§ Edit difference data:

Start of Block

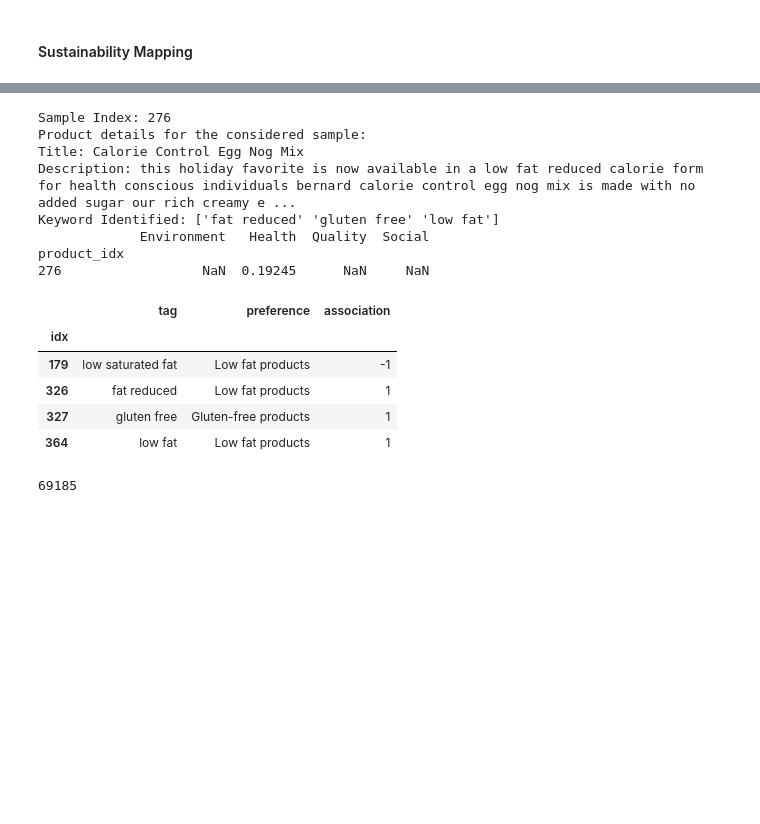
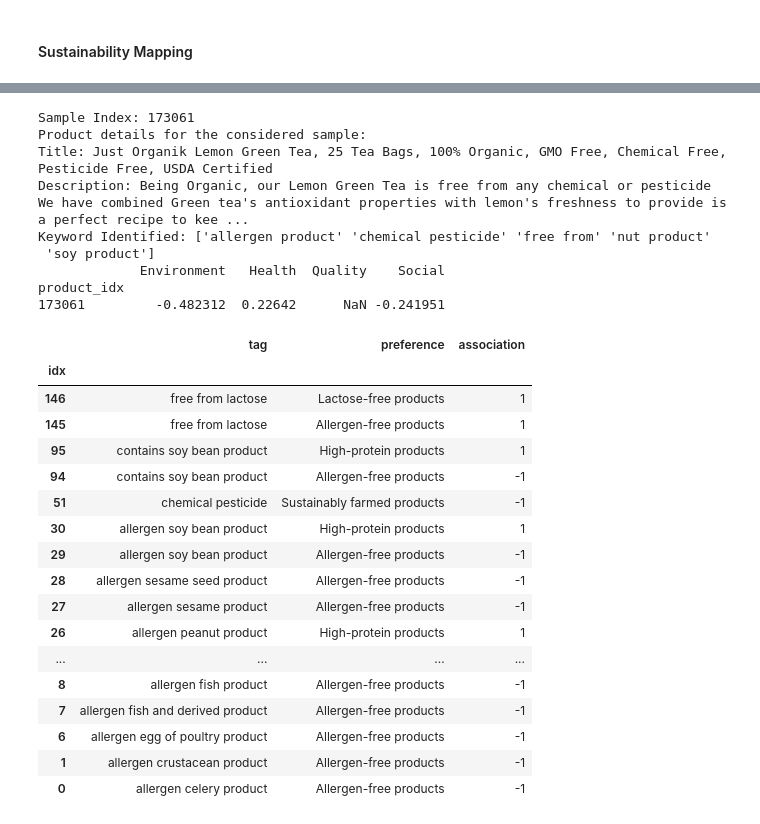
Before and after one commit to AnushreeSS/SustainableProductDatabase, a Jupyter notebook: MainProjectPipeline.ipynb, the cells around one changed output, grey strips where cells are left out. Drawn from its saved outputs; the diff is of its cells as text; code cells hidden in the pictures; blank space fills up the shorter version.

```diff
--- a/MainProjectPipeline.ipynb
+++ b/MainProjectPipeline.ipynb
@@ -1113,5 +671,0 @@ Successfully inserted (or updated) product_keywords table
-# %%
-keywords = []
-for row in desc_tfidf:
-    keywords.append(keyword_extractor.tfidfVectorizer.get_feature_names_out()[row.indices])
-amazon_data["keywords"] = keywords
@@ -1124,7 +687,7 @@ from ProjectModules import KeywordsMapper
 # %% [markdown]
 ### Compute Mapping
 # %%
-keywords_mapper = KeywordsMapper(onto_tfidf= onto_tfidf, desc_tfidf=desc_tfidf)
-importance = keywords_mapper.compute_mapping()
-importance
+keywords_mapper = KeywordsMapper(keyword_extractor=keyword_extractor)
+all_mappings = keywords_mapper.map_keywords()
+all_mappings
 # %% [output]
@@ -1226,4 +781,0 @@ final_mapping.head(5)
-# %%
-final_mapping = keywords_mapper.aggregate_mapping(by="preference category", conditional=False)
-final_mapping.columns = ["Environment", "Health", "Quality", "Social"]
-final_mapping.head(5)
@@ -1255,0 +782,7 @@ final_mapping.to_csv("aggregated_mappings.csv")
+# %%
+# Collecting it all in one frame
+final_mapping=final_mapping.merge(amazon_data, how="left", left_index=True, right_index=True)
+keywords = product_keywords.merge(vocabulary, left_on="vocab_idx", right_index=True).groupby("product_idx").agg({'vocab':', '.join})
+keywords.columns=["keywords"]
+final_mapping = final_mapping.merge(keywords, how="left", left_index=True, right_index=True)
+final_mapping
@@ -1334,27 +961,36 @@ array([1.])
 # %%
-sample_index = 276
+sample_index = 173061
 print(f"Sample Index: {sample_index}")
 print(f"Product details for the considered sample: \nTitle: {amazon_data.iloc[sample_index]['title']}")
-print(f"Description: {amazon_data.iloc[sample_index]['description']}")
-print(f"Keyword Identified: {tfidf.get_feature_names_out()[desc_tfidf[sample_index].indices]}")
-print(final_mapping[final_mapping.index==sample_index])
-vocab_updated.iloc[importance.getrow(sample_index).indices][["tag", "preference", "association"]]
+print(f"Description: {amazon_data.iloc[sample_index]['description_before']}")
+print(f"Keyword Identified: {keyword_extractor.get_vocab()[desc_tfidf[sample_index].indices]}")
+print(final_mapping[final_mapping.index==sample_index][['Environment' ,  'Health' , 'Quality'  , 'Social']])
+vocab_updated.iloc[keywords_mapper.importance.getrow(sample_index).indices][["tag", "preference", "association"]]
 # %% [output]
-Sample Index: 276
+Sample Index: 173061
 Product details for the considered sample:
-Title: Calorie Control Egg Nog Mix
-Description: this holiday favorite is now available in a low fat reduced calorie form for health conscious individuals bernard calorie control egg nog mix is made with no added sugar our rich creamy e ...
-Keyword Identified: ['fat reduced' 'gluten free' 'low fat']
-             Environment   Health  Quality  Social
+Title: Just Organik Lemon Green Tea, 25 Tea Bags, 100% Organic, GMO Free, Chemical Free, Pesticide Free, USDA Certified
+Description: Being Organic, our Lemon Green Tea is free from any chemical or pesticide  We have combined Green tea's antioxidant properties with lemon's freshness to provide is a perfect recipe to kee ...
+Keyword Identified: ['allergen product' 'chemical pesticide' 'free from' 'nut product'
+ 'soy product']
+             Environment   Health  Quality    Social
 product_idx
-276                  NaN  0.19245      NaN     NaN
+173061         -0.482312  0.22642      NaN -0.241951
 |  | tag | preference | association |
 | idx |  |  |  |
-| 179 | low saturated fat | Low fat products | -1 |
-| 326 | fat reduced | Low fat products | 1 |
-| 327 | gluten free | Gluten-free products | 1 |
-| 364 | low fat | Low fat products | 1 |
+| 146 | free from lactose | Lactose-free products | 1 |
+| 145 | free from lactose | Allergen-free products | 1 |
+| 95 | contains soy bean product | High-protein products | 1 |
+| 94 | contains soy bean product | Allergen-free products | -1 |
+| 51 | chemical pesticide | Sustainably farmed products | -1 |
+| 30 | allergen soy bean product | High-protein products | 1 |
+| 29 | allergen soy bean product | Allergen-free products | -1 |
+| 28 | allergen sesame seed product | Allergen-free products | -1 |
+| 27 | allergen sesame product | Allergen-free products | -1 |
+| 26 | allergen peanut product | High-protein products | 1 |
+| ... | ... | ... | ... |
+| 8 | allergen fish product | Allergen-free products | -1 |
+| 7 | allergen fish and derived product | Allergen-free products | -1 |
+| 6 | allergen egg of poultry product | Allergen-free products | -1 |
+| 1 | allergen crustacean product | Allergen-free products | -1 |
+| 0 | allergen celery product | Allergen-free products | -1 |
-# %%
-final_mapping.shape[0]
-# %% [output]
-69185
```
Also changed, not shown: parts of 144 cells of this notebook, 27 other files.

End of Block

§ What the task asks: Nothing but an exact copy of the data, without its images, should make up your answer.

§ Result:
Before and after one commit to AnushreeSS/SustainableProductDatabase, a Jupyter notebook: MainProjectPipeline.ipynb, the cells around one changed output, grey strips where cells are left out. Drawn from its saved outputs; the diff is of its cells as text; code cells hidden in the pictures; blank space fills up the shorter version.

```diff
--- a/MainProjectPipeline.ipynb
+++ b/MainProjectPipeline.ipynb
@@ -1113,5 +671,0 @@ Successfully inserted (or updated) product_keywords table
-# %%
-keywords = []
-for row in desc_tfidf:
-    keywords.append(keyword_extractor.tfidfVectorizer.get_feature_names_out()[row.indices])
-amazon_data["keywords"] = keywords
@@ -1124,7 +687,7 @@ from ProjectModules import KeywordsMapper
 # %% [markdown]
 ### Compute Mapping
 # %%
-keywords_mapper = KeywordsMapper(onto_tfidf= onto_tfidf, desc_tfidf=desc_tfidf)
-importance = keywords_mapper.compute_mapping()
-importance
+keywords_mapper = KeywordsMapper(keyword_extractor=keyword_extractor)
+all_mappings = keywords_mapper.map_keywords()
+all_mappings
 # %% [output]
@@ -1226,4 +781,0 @@ final_mapping.head(5)
-# %%
-final_mapping = keywords_mapper.aggregate_mapping(by="preference category", conditional=False)
-final_mapping.columns = ["Environment", "Health", "Quality", "Social"]
-final_mapping.head(5)
@@ -1255,0 +782,7 @@ final_mapping.to_csv("aggregated_mappings.csv")
+# %%
+# Collecting it all in one frame
+final_mapping=final_mapping.merge(amazon_data, how="left", left_index=True, right_index=True)
+keywords = product_keywords.merge(vocabulary, left_on="vocab_idx", right_index=True).groupby("product_idx").agg({'vocab':', '.join})
+keywords.columns=["keywords"]
+final_mapping = final_mapping.merge(keywords, how="left", left_index=True, right_index=True)
+final_mapping
@@ -1334,27 +961,36 @@ array([1.])
 # %%
-sample_index = 276
+sample_index = 173061
 print(f"Sample Index: {sample_index}")
 print(f"Product details for the considered sample: \nTitle: {amazon_data.iloc[sample_index]['title']}")
-print(f"Description: {amazon_data.iloc[sample_index]['description']}")
-print(f"Keyword Identified: {tfidf.get_feature_names_out()[desc_tfidf[sample_index].indices]}")
-print(final_mapping[final_mapping.index==sample_index])
-vocab_updated.iloc[importance.getrow(sample_index).indices][["tag", "preference", "association"]]
+print(f"Description: {amazon_data.iloc[sample_index]['description_before']}")
+print(f"Keyword Identified: {keyword_extractor.get_vocab()[desc_tfidf[sample_index].indices]}")
+print(final_mapping[final_mapping.index==sample_index][['Environment' ,  'Health' , 'Quality'  , 'Social']])
+vocab_updated.iloc[keywords_mapper.importance.getrow(sample_index).indices][["tag", "preference", "association"]]
 # %% [output]
-Sample Index: 276
+Sample Index: 173061
 Product details for the considered sample:
-Title: Calorie Control Egg Nog Mix
-Description: this holiday favorite is now available in a low fat reduced calorie form for health conscious individuals bernard calorie control egg nog mix is made with no added sugar our rich creamy e ...
-Keyword Identified: ['fat reduced' 'gluten free' 'low fat']
-             Environment   Health  Quality  Social
+Title: Just Organik Lemon Green Tea, 25 Tea Bags, 100% Organic, GMO Free, Chemical Free, Pesticide Free, USDA Certified
+Description: Being Organic, our Lemon Green Tea is free from any chemical or pesticide  We have combined Green tea's antioxidant properties with lemon's freshness to provide is a perfect recipe to kee ...
+Keyword Identified: ['allergen product' 'chemical pesticide' 'free from' 'nut product'
+ 'soy product']
+             Environment   Health  Quality    Social
 product_idx
-276                  NaN  0.19245      NaN     NaN
+173061         -0.482312  0.22642      NaN -0.241951
 |  | tag | preference | association |
 | idx |  |  |  |
-| 179 | low saturated fat | Low fat products | -1 |
-| 326 | fat reduced | Low fat products | 1 |
-| 327 | gluten free | Gluten-free products | 1 |
-| 364 | low fat | Low fat products | 1 |
+| 146 | free from lactose | Lactose-free products | 1 |
+| 145 | free from lactose | Allergen-free products | 1 |
+| 95 | contains soy bean product | High-protein products | 1 |
+| 94 | contains soy bean product | Allergen-free products | -1 |
+| 51 | chemical pesticide | Sustainably farmed products | -1 |
+| 30 | allergen soy bean product | High-protein products | 1 |
+| 29 | allergen soy bean product | Allergen-free products | -1 |
+| 28 | allergen sesame seed product | Allergen-free products | -1 |
+| 27 | allergen sesame product | Allergen-free products | -1 |
+| 26 | allergen peanut product | High-protein products | 1 |
+| ... | ... | ... | ... |
+| 8 | allergen fish product | Allergen-free products | -1 |
+| 7 | allergen fish and derived product | Allergen-free products | -1 |
+| 6 | allergen egg of poultry product | Allergen-free products | -1 |
+| 1 | allergen crustacean product | Allergen-free products | -1 |
+| 0 | allergen celery product | Allergen-free products | -1 |
-# %%
-final_mapping.shape[0]
-# %% [output]
-69185
```
Also changed, not shown: parts of 144 cells of this notebook, 27 other files.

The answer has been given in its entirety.